* Activity
Would you give the listing again exactly, without its images?

--- Data for analysis Enclosed Below ---

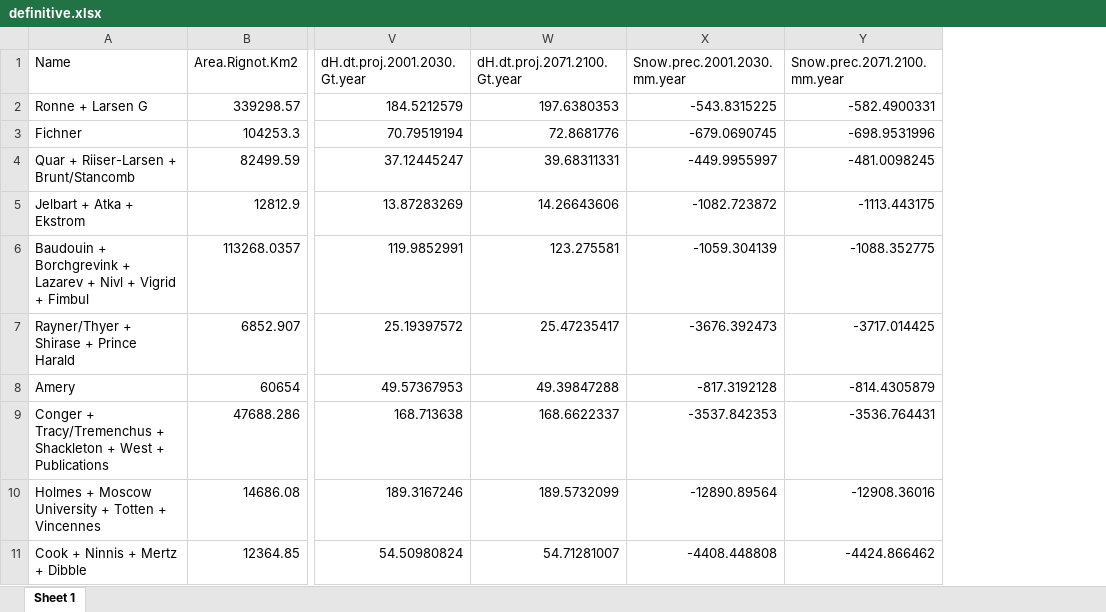
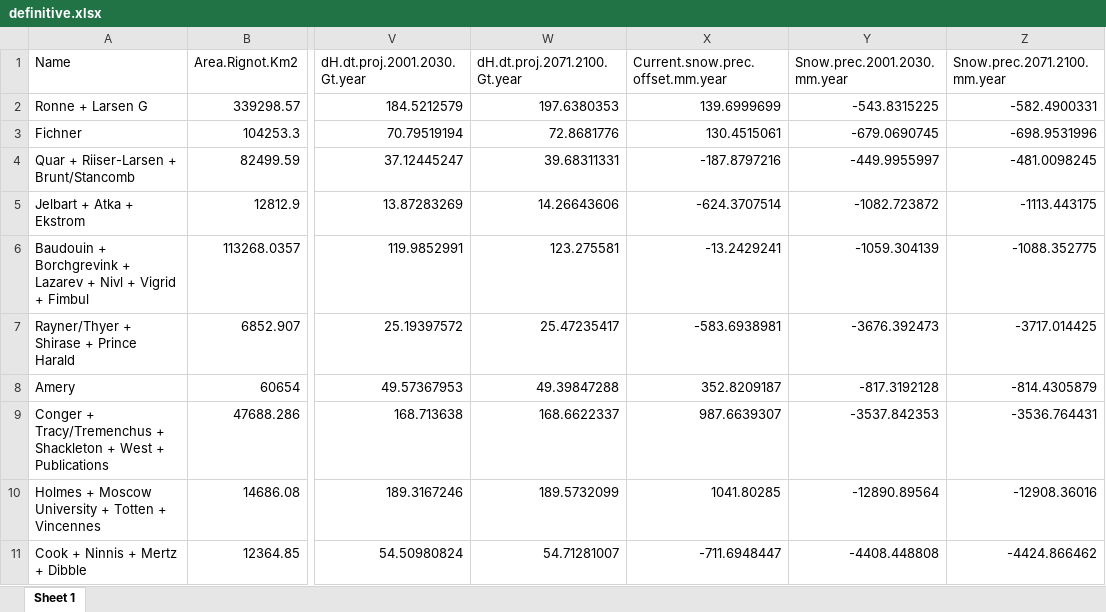
Before and after one commit to alex-robinson/mimhao_smb, an Excel workbook: output/definitive.xlsx, sheet Sheet 1, drawn as a sheet; only a part is shown, gaps mark what is left out; values as stored, in another font and other column widths than the file's, no borders; the diff names each change by its address in the sheet, - before the commit and + after, or states it on an @@ line.

```diff
--- a/output/definitive.xlsx (sheet Sheet 1)
+++ b/output/definitive.xlsx (sheet Sheet 1)
+column X (Current.snow.prec.offset.mm.year), rows 2-11: 139.6999699 | 130.4515061 | -187.8797216 | -624.3707514 | -13.2429241 | -583.6938981 | 352.8209187 | 987.6639307 | 1041.80285 | -711.6948447
```
Also changed, not shown: 8 other files.
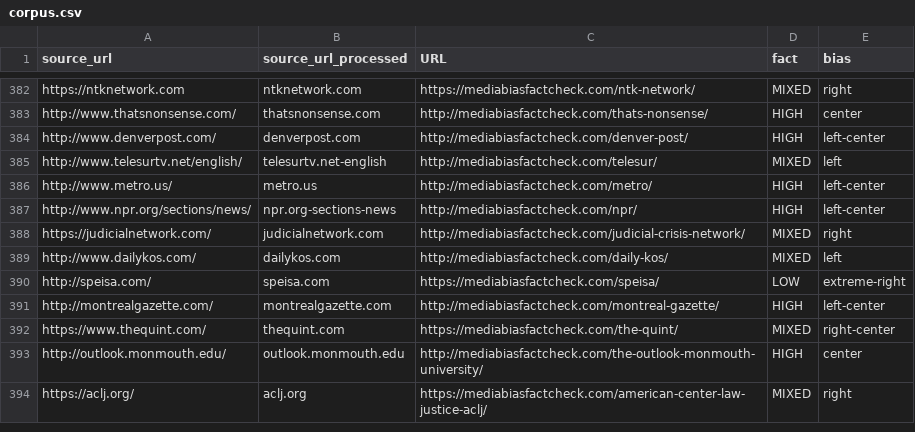
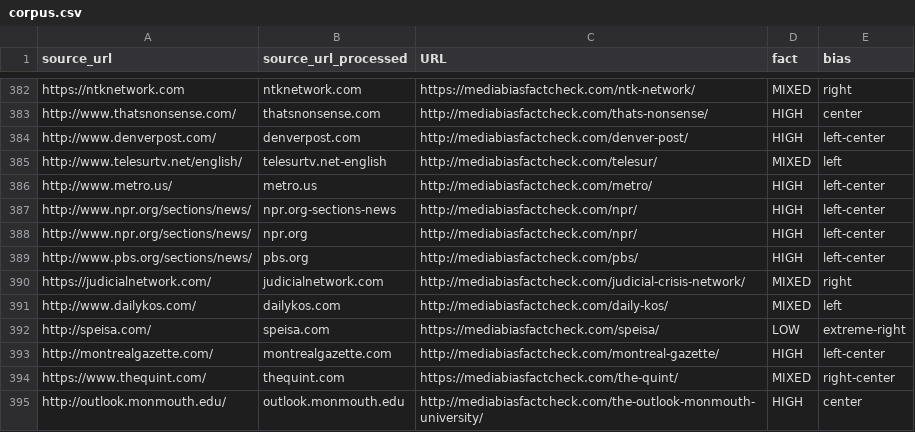
Before and after one commit to Omairss/BeyondBias, a CSV file: data/corpus.csv, drawn as a sheet; only a part is shown, gaps mark what is left out; the shorter side is filled out with more unchanged rows.

Commit message:
adding npr and pbs to corpus.csv

```diff
--- a/data/corpus.csv
+++ b/data/corpus.csv
@@ -387,2 +387,4 @@ http://www.metro.us/,metro.us,http://mediabiasfactcheck.com/metro/,HIGH,left-cen
 http://www.npr.org/sections/news/,npr.org-sections-news,http://mediabiasfactcheck.com/npr/,HIGH,left-center
+http://www.npr.org/sections/news/,npr.org,http://mediabiasfactcheck.com/npr/,HIGH,left-center
+http://www.pbs.org/sections/news/,pbs.org,http://mediabiasfactcheck.com/pbs/,HIGH,left-center
 https://judicialnetwork.com/,judicialnetwork.com,http://mediabiasfactcheck.com/judicial-crisis-network/,MIXED,right
```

--- End of Enclosed Data for analysis ---

* Your solution
Before and after one commit to alex-robinson/mimhao_smb, an Excel workbook: output/definitive.xlsx, sheet Sheet 1, drawn as a sheet; only a part is shown, gaps mark what is left out; values as stored, in another font and other column widths than the file's, no borders; the diff names each change by its address in the sheet, - before the commit and + after, or states it on an @@ line.

```diff
--- a/output/definitive.xlsx (sheet Sheet 1)
+++ b/output/definitive.xlsx (sheet Sheet 1)
+column X (Current.snow.prec.offset.mm.year), rows 2-11: 139.6999699 | 130.4515061 | -187.8797216 | -624.3707514 | -13.2429241 | -583.6938981 | 352.8209187 | 987.6639307 | 1041.80285 | -711.6948447
```
Also changed, not shown: 8 other files.
Before and after one commit to Omairss/BeyondBias, a CSV file: data/corpus.csv, drawn as a sheet; only a part is shown, gaps mark what is left out; the shorter side is filled out with more unchanged rows.

Commit message:
adding npr and pbs to corpus.csv

```diff
--- a/data/corpus.csv
+++ b/data/corpus.csv
@@ -387,2 +387,4 @@ http://www.metro.us/,metro.us,http://mediabiasfactcheck.com/metro/,HIGH,left-cen
 http://www.npr.org/sections/news/,npr.org-sections-news,http://mediabiasfactcheck.com/npr/,HIGH,left-center
+http://www.npr.org/sections/news/,npr.org,http://mediabiasfactcheck.com/npr/,HIGH,left-center
+http://www.pbs.org/sections/news/,pbs.org,http://mediabiasfactcheck.com/pbs/,HIGH,left-center
 https://judicialnetwork.com/,judicialnetwork.com,http://mediabiasfactcheck.com/judicial-crisis-network/,MIXED,right
```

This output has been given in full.